The show is interspersed with the story of two brothers dealing with their father’s long-term illness. Dan and John are portrayed by the two women, with no added costumes or props, extremely tactfully. The representation of men is purposefully ham-handed: ‘manly men’ fighting for power. The narrative provides a flip-side account of the gender debate that the show deals with. This is particularly important as it ensures the production stays inclusive, avoiding being sensitive only to the female side of things.

The show is bookended by musical pieces. For the most part, the songs are very moving. Goalen and Greenland are supported by a third performer, Becky Wilkie, who provides musical accompaniment throughout. At times the percussion and layers of sound are too much, particularly in the punk-inspired pieces, and the volume is turned up painfully high. One of the notions that the show promises to explore is how to discuss patriarchal society when words won’t suffice, and it successfully does so, but the ear drum-bursting volume is not required to enforce this idea. However, Wilkie is highly talented, and the more harmonious, folk-like melodies are ethereal and emotional.

Two Man Show brings a vibrant subject to life in a way I have not seen before. Discussing feminism, masculinity and patriarchy is tricky, and it seems that debates often fail to gain momentum because the focus tends to be on how to discuss the concepts tactfully. RashDash Theatre demonstrate how to engage with difficult ideas with innovation, and most importantly, unapologetically.

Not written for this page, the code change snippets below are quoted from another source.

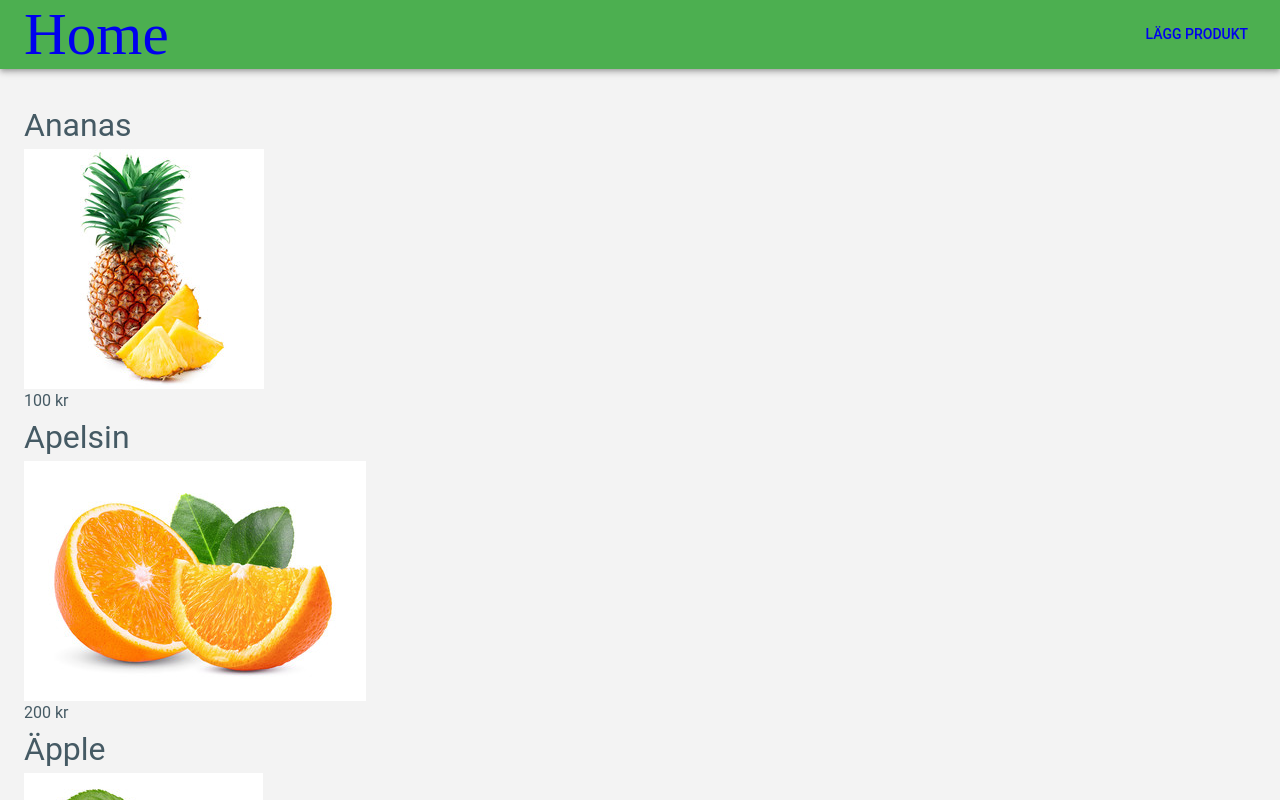
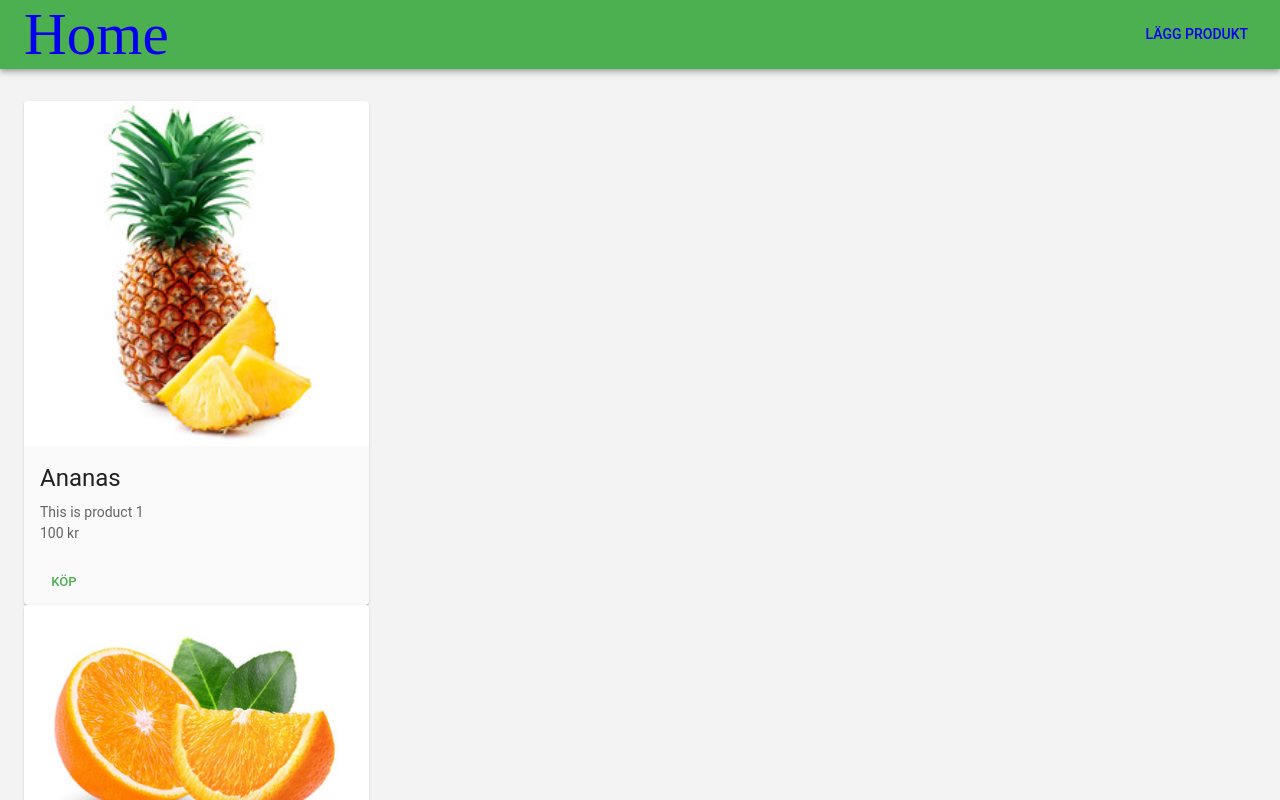
Before and after one commit to ludwigstrand/gik2xk-grupp-15-projekt, a React (Vite) app in the folder client/: page / in a window 1280 px wide. Shown: the top 800 px of the page. Built offline with nearby package versions, Linux system fonts and the light colour scheme.

Commit message:
Refactor product item components and add new products

```diff
--- a/client/src/components/ProductItemLarge.jsx
+++ b/client/src/components/ProductItemLarge.jsx
@@ -1,4 +1,4 @@
-function ProductItemLarge() {
+function ProductItemLarge( props ) {
   return (
     <div>
       <h1>{props.name}</h1>
--- a/client/src/components/ProductItemSmall.jsx
+++ b/client/src/components/ProductItemSmall.jsx
@@ -1,10 +1,39 @@
+import React from "react";
+import { Link } from "react-router-dom";
+import Card from "@mui/material/Card";
+import CardContent from "@mui/material/CardContent";
+import CardMedia from '@mui/material/CardMedia';
+import Typography from '@mui/material/Typography';
+import { Button, CardActionArea, CardActions } from '@mui/material';
+
 function ProductItemSmall(props) {
   return (
-    <div>
-      <h1>{props.name}</h1>
-      <img src={props.imageUrl} alt="Bild" />
-      <p>{props.price} kr</p>
-    </div>
+    <Card sx={{ maxWidth: 345 }}>
+    <CardActionArea>
+      <CardMedia
+        component="img"
+        height="140"
+        image={props.imageUrl}
+        alt="green iguana"
+      />
+      <CardContent>
+        <Typography gutterBottom variant="h5" component="div">
+          {props.name}
+        </Typography>
+        <Typography variant="body2" color="text.secondary">
+          {props.description}
+        </Typography>
+          <Typography variant="body2" color="text.secondary">
+              {props.price} kr
+              </Typography>
+      </CardContent>
+    </CardActionArea>
+    <CardActions>
+      <Button size="small" color="primary">
+        Köp
+      </Button>
+    </CardActions>
+  </Card>
   );
 }
 
--- a/client/src/components/ProductList.jsx
+++ b/client/src/components/ProductList.jsx
@@ -1,8 +1,14 @@
 import ProductItemSmall from "./ProductItemSmall";
+import ProductItemLarge from "./ProductItemLarge";
 import { useEffect, useState } from "react";
 import ananas from "../assets/ananas.jpg";
 import apelsin from "../assets/apelsin.jpg";
 import äpple from "../assets/äpple.jpg";
+import avocado from "../assets/avocado.jpg";
+import banan from "../assets/banan.jpg";
+import blåbär from "../assets/blåbär.jpg";
+import citron from "../assets/citron.jpg";
+import drakfrukt from "../assets/drakfrukt.jpg";
 
 const productDescription = [
   {
@@ -26,10 +32,46 @@ const productDescription = [
     price: 300,
     imageUrl: äpple,
   },
+  {
+    id: 4,
+    name: "Avocado",
+    description: "This is product 4",
+    price: 400,
+    imageUrl: avocado,
+  },
+  {
+    id: 5,
+    name: "Banan",
+    description: "This is product 5",
+    price: 500,
+    imageUrl: banan,
+  },
+  {
+    id: 6,
+    name: "Blåbär",
+    description: "This is product 6",
+    price: 600,
+    imageUrl: blåbär,
+  },
+  {
+    id: 7,
+    name: "Citron",
+    description: "This is product 7",
+    price: 700,
+    imageUrl: citron,
+  },
+  {
+    id: 8,
+    name: "Drakfrukt",
+    description: "This is product 8",
+    price: 800,
+    imageUrl: drakfrukt,
+  },
 ];
 
 function ProductList() {
   return (
+    <>
       <div>
         {productDescription.map((icon) => (
           <ProductItemSmall
@@ -41,6 +83,18 @@ function ProductList() {
           />
         ))}
       </div>
+      <div>
+        {productDescription.map((icon) => (
+          <ProductItemLarge
+            key={icon.id}
+            name={icon.name}
+            description={icon.description}
+            price={icon.price}
+            imageUrl={icon.imageUrl}
+          />
+        ))}
+      </div>
+    </>
   );
 }
 
```
Lines whose indentation alone changed are shown as unchanged.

Created and Performed by: Helen Goalen, Abbi Greenland and Becky Wilkie
Producer: RashDash Theatre
Box Office: 020 7478 0100
Booking Link: www.sohotheatre.com/whats-on/two-man-show-2017
Booking Until: Saturday 4 March

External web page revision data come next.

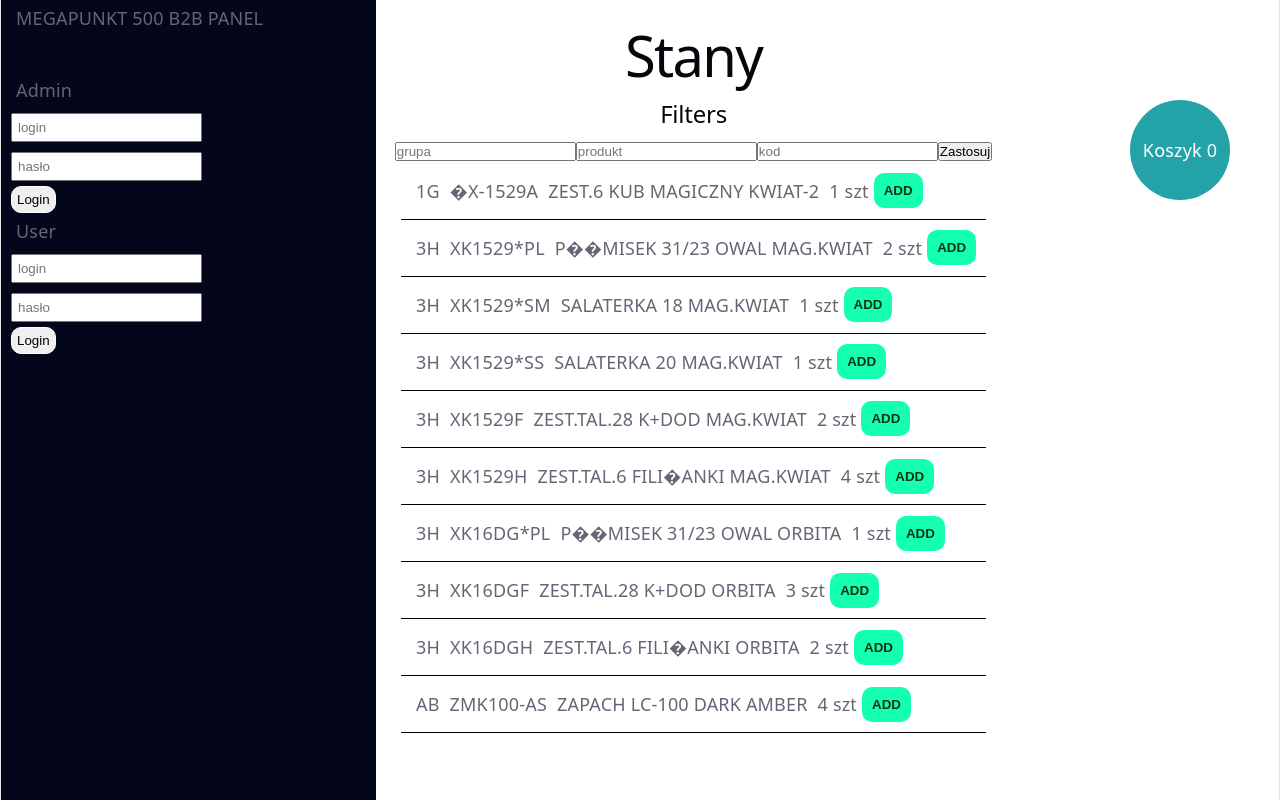
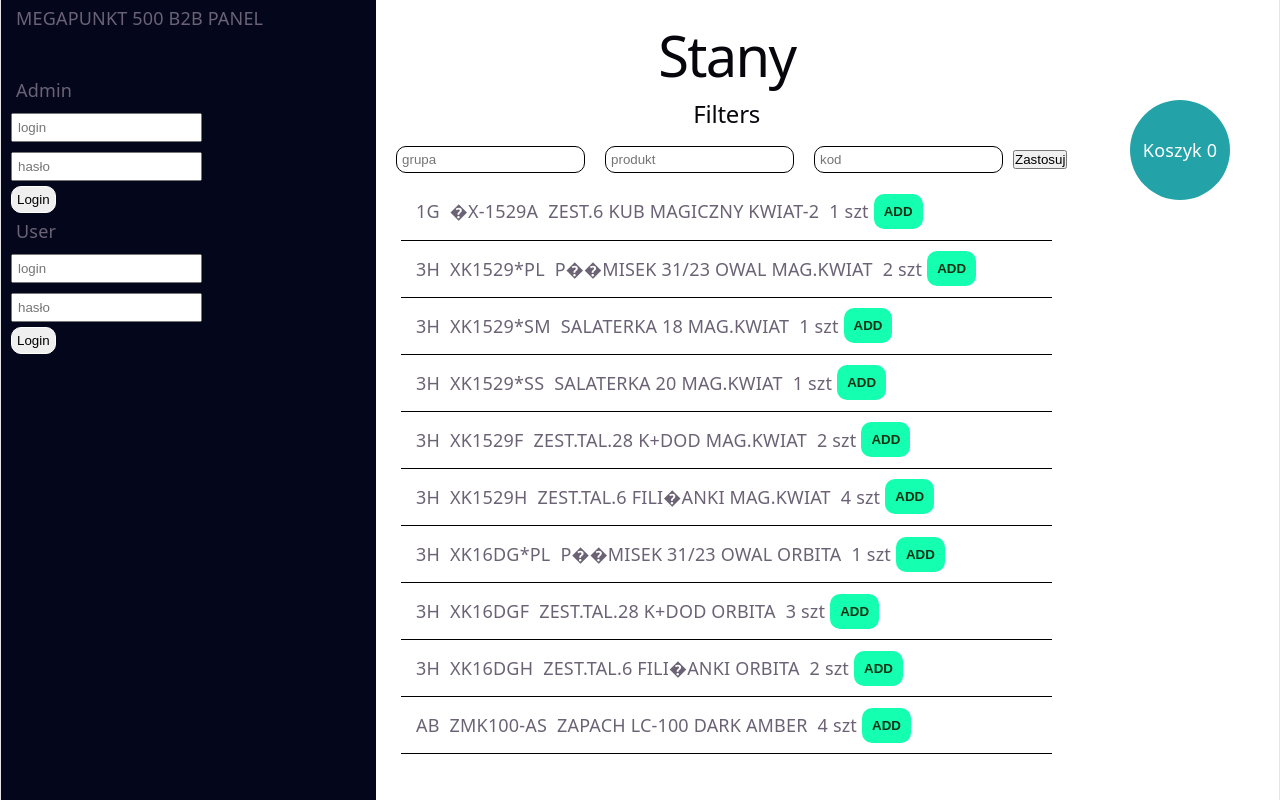
Before and after one commit to marcinoles87/orderApp, a React (Vite) app: page / in a window 1280 px wide. Built offline with nearby package versions, Linux system fonts and the light colour scheme.

Commit message:
add zamowienie

```diff
--- a/src/App.css
+++ b/src/App.css
@@ -132,6 +132,15 @@
   margin: 10px;
 }
 
+/*filtrowanie*/
+
+.filters-container input{
+  margin: 10px;
+  padding: 5px;
+  border: 1px solid black;
+  border-radius: 10px;
+}
+
 /*zmiana widocznosci*/
 
 .visible{
--- a/src/assets/components/Filters.jsx
+++ b/src/assets/components/Filters.jsx
@@ -7,8 +7,15 @@ function Filters({stany,setStany}) {
   const [produkt,setProdukt] = useState('')
   const [kod,setKod] = useState('')
 
+  const stanyNowe = [...stany]
+  console.log(stanyNowe)
 
   const handleClik = () =>{
+
+    const filtered = stany.filter( item => item.GRUPA.includes(grupa))
+
+    setStany(filtered)
+
 
 
   }
```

About Bryony Taylor

Bryony is an English Literature MA student at Birkbeck and long term theatre addict. Playing angel #14 in her primary school production of 'What a Very Grumpy Sheep' paved the way for a happy long term relationship with the theatre. When not watching plays or manically writing essays way before the deadline (a day is long enough, yes?), she can be found reading, foraging for her next meal, or in the pub. She's waiting for someone to write a play that encompasses all of these hobbies. Bryony would be willing to reprise her role as Angel #14, as it was a groundbreaking performance.